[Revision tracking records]
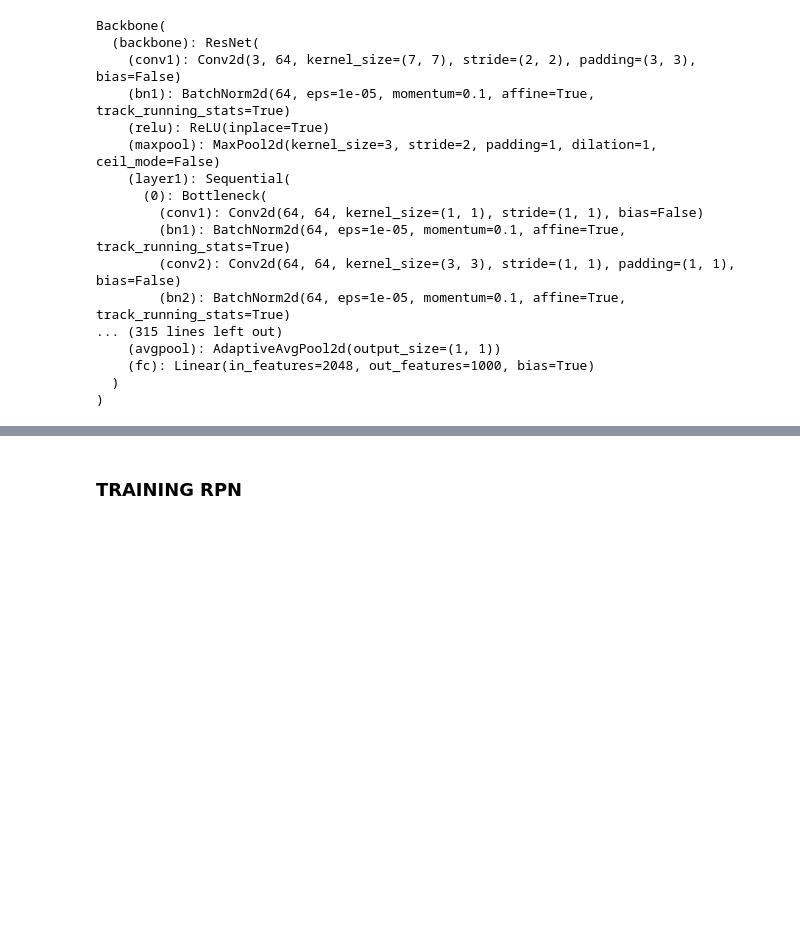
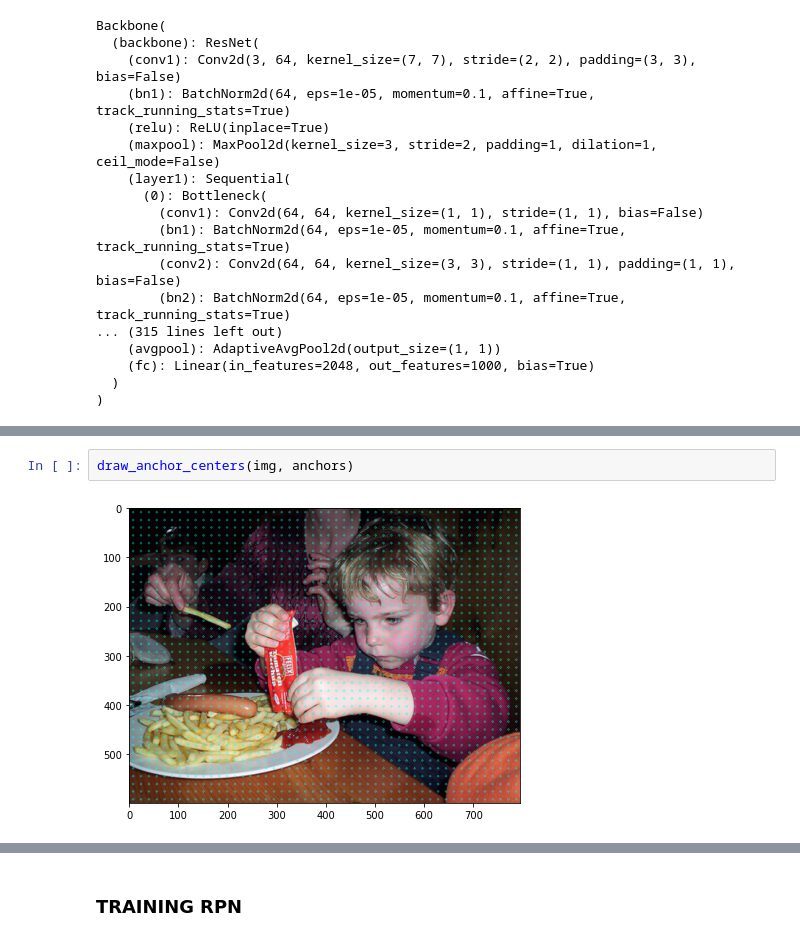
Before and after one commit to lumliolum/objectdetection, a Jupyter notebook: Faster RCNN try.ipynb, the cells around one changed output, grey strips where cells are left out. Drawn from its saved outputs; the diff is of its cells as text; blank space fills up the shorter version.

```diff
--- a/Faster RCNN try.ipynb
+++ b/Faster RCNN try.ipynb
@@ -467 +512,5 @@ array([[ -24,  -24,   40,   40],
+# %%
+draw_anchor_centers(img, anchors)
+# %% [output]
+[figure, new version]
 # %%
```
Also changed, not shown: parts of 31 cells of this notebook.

---

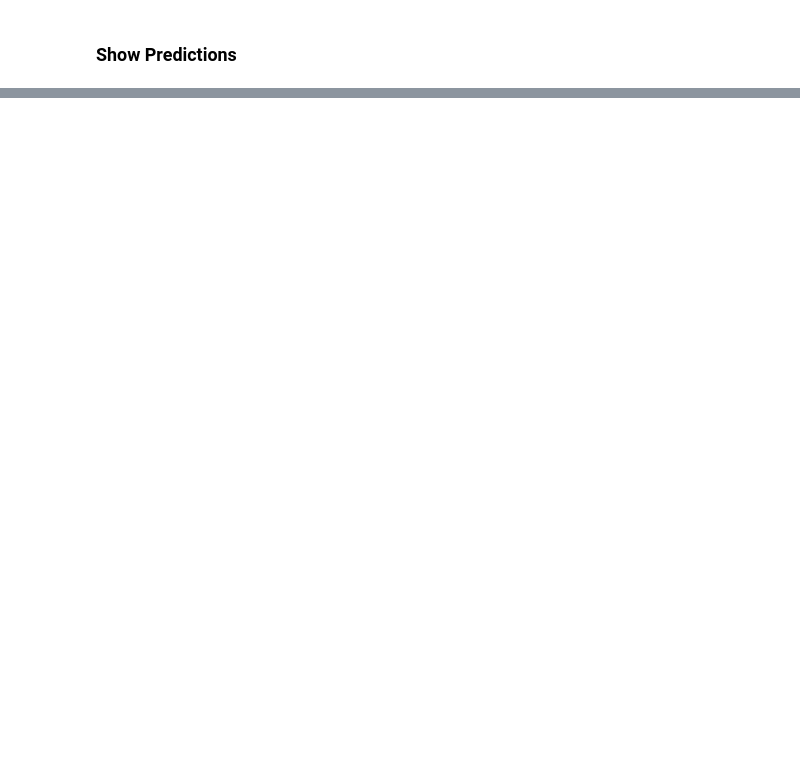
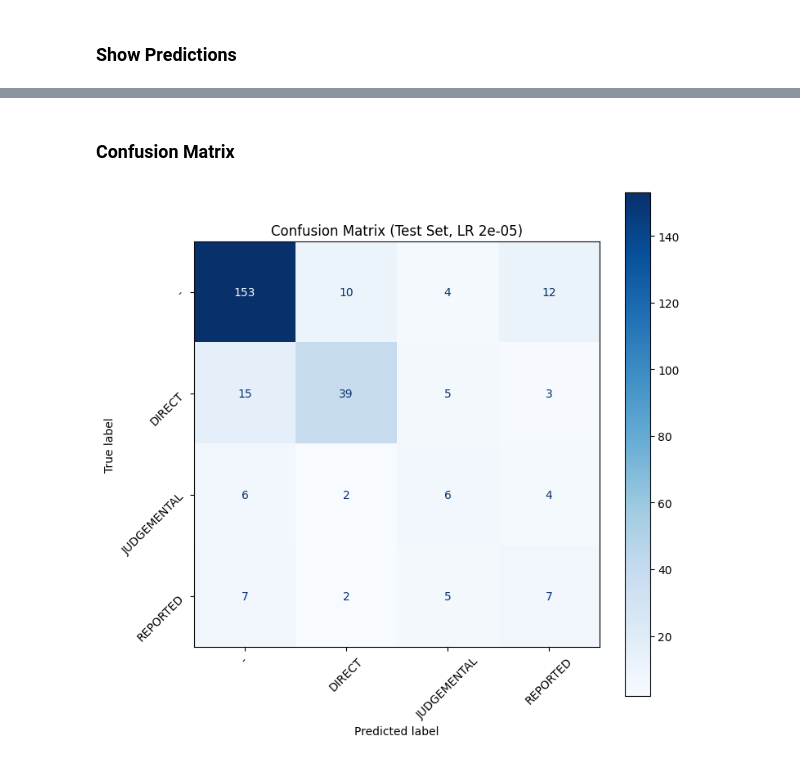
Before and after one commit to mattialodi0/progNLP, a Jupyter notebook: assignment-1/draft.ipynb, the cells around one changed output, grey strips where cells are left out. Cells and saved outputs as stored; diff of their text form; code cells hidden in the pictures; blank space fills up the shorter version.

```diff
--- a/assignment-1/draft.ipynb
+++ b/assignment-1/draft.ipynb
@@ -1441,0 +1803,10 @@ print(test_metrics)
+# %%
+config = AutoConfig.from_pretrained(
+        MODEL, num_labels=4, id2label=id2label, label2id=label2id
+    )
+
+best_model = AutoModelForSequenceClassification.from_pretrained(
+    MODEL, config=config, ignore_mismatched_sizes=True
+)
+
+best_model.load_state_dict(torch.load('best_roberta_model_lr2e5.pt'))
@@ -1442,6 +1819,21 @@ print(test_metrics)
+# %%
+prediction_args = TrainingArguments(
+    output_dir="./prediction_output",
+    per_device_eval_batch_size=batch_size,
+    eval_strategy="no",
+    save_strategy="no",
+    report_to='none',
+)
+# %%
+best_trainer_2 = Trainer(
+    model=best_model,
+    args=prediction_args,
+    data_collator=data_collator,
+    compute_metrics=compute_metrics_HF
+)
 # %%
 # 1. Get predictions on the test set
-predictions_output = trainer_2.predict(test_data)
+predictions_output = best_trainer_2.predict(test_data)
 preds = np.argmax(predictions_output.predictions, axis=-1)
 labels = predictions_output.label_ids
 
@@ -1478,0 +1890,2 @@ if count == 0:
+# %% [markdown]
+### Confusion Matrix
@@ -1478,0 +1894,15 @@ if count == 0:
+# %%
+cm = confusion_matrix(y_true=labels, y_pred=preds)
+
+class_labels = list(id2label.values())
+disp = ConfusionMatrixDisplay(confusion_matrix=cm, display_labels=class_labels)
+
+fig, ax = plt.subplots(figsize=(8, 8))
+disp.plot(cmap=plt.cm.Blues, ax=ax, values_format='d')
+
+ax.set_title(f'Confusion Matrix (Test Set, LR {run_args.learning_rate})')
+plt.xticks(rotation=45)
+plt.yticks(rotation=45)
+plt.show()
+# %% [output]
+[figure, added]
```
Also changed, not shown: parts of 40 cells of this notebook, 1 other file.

- WHAT TO WORK ON -
Which lines of the records above hold the word "draft"? Copy each one out.

- RESPONSE TO THE EXERCISE -
Before and after one commit to mattialodi0/progNLP, a Jupyter notebook: assignment-1/draft.ipynb, the cells around one changed output, grey strips where cells are left out. Cells and saved outputs as stored; diff of their text form; code cells hidden in the pictures; blank space fills up the shorter version.
--- a/assignment-1/draft.ipynb
+++ b/assignment-1/draft.ipynb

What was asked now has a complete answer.